We see a personality in all of our hotels and Covent Garden Hotel is our ‘Grande Dame’. This hotel celebrates the beauty and grandeur of British tradition and design. The history of a site or building should always be reflected when creating a scheme. Join us as we explore how Covent Garden Hotel captures its rich and eclectic past through design and interiors.
Covent Garden Hotel was originally a French Dispensary as highlighted by the building’s exterior brickwork which reads ‘Nouvel Hopital et Dispensaire Francais’. Preserving this building was integral to our design process. As you enter the hotel, embroidered needlepoint curtains drape from the ceiling and separate the lobby from the reception area.

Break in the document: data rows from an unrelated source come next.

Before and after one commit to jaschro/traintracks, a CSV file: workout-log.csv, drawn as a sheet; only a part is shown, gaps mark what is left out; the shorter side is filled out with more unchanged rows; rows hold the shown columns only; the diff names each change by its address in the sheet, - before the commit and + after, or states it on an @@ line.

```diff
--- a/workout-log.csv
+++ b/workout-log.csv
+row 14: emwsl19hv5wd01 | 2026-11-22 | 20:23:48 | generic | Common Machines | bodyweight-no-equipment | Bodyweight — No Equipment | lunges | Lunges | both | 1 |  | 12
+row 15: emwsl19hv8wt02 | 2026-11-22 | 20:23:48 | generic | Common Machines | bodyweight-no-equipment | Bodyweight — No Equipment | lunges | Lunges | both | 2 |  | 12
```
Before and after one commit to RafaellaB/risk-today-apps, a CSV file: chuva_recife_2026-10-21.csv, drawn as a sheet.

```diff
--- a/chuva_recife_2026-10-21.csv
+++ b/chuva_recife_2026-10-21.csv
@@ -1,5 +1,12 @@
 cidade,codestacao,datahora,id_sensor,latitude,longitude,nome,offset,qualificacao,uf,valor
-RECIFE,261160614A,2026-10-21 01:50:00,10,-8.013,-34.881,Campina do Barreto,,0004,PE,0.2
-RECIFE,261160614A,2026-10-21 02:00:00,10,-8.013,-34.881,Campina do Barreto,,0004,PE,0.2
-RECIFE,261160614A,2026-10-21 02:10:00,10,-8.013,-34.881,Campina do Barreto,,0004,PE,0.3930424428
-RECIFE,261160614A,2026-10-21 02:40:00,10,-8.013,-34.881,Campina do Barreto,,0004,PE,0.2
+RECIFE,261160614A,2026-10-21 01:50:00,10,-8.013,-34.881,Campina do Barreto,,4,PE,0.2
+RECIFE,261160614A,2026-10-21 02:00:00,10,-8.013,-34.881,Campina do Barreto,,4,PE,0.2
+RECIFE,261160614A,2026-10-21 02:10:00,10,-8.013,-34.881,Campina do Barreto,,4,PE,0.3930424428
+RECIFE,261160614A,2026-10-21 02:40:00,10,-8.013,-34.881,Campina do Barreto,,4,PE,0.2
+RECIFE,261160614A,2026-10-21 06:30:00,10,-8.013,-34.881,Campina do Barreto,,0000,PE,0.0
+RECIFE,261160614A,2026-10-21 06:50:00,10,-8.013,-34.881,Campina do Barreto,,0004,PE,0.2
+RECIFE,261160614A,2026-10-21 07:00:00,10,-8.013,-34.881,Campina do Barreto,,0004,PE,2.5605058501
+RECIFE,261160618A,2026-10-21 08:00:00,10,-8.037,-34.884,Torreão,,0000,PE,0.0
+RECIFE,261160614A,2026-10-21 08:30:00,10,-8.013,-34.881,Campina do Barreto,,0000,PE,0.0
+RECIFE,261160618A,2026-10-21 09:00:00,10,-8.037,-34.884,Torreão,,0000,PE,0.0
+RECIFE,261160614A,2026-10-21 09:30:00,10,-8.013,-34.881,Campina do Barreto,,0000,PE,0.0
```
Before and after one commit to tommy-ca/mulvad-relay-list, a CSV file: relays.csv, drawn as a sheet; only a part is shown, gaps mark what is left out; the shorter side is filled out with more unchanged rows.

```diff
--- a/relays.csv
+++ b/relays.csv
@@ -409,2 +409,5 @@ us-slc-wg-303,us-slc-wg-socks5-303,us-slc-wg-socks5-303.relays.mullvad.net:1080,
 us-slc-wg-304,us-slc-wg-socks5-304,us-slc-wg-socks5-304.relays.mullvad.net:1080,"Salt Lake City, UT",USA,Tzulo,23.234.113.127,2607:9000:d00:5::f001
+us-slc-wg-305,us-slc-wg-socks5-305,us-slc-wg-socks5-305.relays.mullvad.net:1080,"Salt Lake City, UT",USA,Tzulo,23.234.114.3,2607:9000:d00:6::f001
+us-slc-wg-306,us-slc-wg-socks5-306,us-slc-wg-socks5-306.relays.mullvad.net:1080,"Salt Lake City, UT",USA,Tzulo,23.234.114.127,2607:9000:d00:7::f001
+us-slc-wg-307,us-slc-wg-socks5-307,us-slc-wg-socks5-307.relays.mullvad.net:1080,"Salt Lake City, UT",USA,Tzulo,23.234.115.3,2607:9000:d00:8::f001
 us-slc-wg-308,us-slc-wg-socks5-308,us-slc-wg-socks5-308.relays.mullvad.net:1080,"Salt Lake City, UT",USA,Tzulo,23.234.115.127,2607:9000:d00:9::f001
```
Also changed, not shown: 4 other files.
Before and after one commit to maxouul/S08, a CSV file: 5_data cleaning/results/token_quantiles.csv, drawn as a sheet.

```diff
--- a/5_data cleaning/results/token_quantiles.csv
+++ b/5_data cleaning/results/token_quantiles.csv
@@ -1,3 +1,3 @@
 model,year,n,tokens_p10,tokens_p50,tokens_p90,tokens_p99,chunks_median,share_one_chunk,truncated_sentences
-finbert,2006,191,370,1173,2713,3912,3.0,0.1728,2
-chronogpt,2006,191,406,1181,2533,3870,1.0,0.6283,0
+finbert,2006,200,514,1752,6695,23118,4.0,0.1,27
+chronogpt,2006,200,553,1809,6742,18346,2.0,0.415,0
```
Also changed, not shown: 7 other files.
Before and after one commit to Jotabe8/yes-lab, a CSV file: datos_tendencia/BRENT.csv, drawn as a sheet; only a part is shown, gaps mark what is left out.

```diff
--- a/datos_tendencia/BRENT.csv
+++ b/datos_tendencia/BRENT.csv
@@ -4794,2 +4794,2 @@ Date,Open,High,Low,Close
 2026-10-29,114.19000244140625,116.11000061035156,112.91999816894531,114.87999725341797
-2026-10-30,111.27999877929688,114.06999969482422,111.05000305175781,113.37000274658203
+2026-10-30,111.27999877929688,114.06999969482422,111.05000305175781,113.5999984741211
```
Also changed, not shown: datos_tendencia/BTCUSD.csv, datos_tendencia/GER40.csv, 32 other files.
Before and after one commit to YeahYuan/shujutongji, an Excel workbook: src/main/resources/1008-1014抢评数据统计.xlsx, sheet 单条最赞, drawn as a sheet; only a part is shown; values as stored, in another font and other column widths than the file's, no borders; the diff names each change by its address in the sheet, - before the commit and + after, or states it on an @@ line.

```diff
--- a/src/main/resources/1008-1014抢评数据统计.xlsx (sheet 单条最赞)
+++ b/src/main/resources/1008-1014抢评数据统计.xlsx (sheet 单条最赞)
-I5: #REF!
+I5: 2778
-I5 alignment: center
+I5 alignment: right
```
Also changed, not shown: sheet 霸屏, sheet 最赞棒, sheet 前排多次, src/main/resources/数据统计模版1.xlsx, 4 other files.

This creates a feeling of drama and a heightened sense of arrival. In the centre is our antique conversation chair – a charming focal point where guests can perch and enjoy this theatrical space.
To the right of the lobby there are large arch windows and doors that lead you to Brasserie Max. Here the walls have a specialist paint effect in a soft green hue that illuminates the space and creates a contrast against the dark woodwork. Artworks include an eclectic mix of antiques, Victorian paintings and Perspex framed fish sculptures. We have blended old world wonder with contemporary flair to achieve a sense of romantic escapism.
A grand staircase leads you to the hotel’s Drawing Room.
There are wooden panelled walls which have a weight of history as they originally adorned the walls of the League of Nations’ former London headquarters. We rescued these golden maple panels and refitted them to give the space a sense of warmth and create an additional layer of character. The room is complete with 18th and 19th century antiques and fabrics which show unique needlepoint and embroidery. This space is a celebration of traditional workmanship, where the beauty of craft has been preserved.
Our affection for dogs and other furry friends is no secret and they often inspire our designs. In the Drawing Room you’ll find traditional 18th century paintings such as Cavalier King Charles Spaniels chasing pheasants as well as dogs from the Scottish Highlands. Displayed throughout the space, they bring a sense of joy and playfulness.
The wooden panels continue in Tiffany’s Library. This room is named after Kit’s daughter and has an old world charm. Shelves are filled to the brim with books and this is a perfect place to nestle and relax with a good book.
We hope this tour of our ‘Grande Dame’, Covent Garden Hotel has highlighted how design can be used to preserve a site or building’s history whilst giving a sense of culture and tradition. There is something so romantic, timeless and comfortable about traditional schemes. See also our blog post: Nostalgic Design – Traditional and Timeless Bedroom Schemes.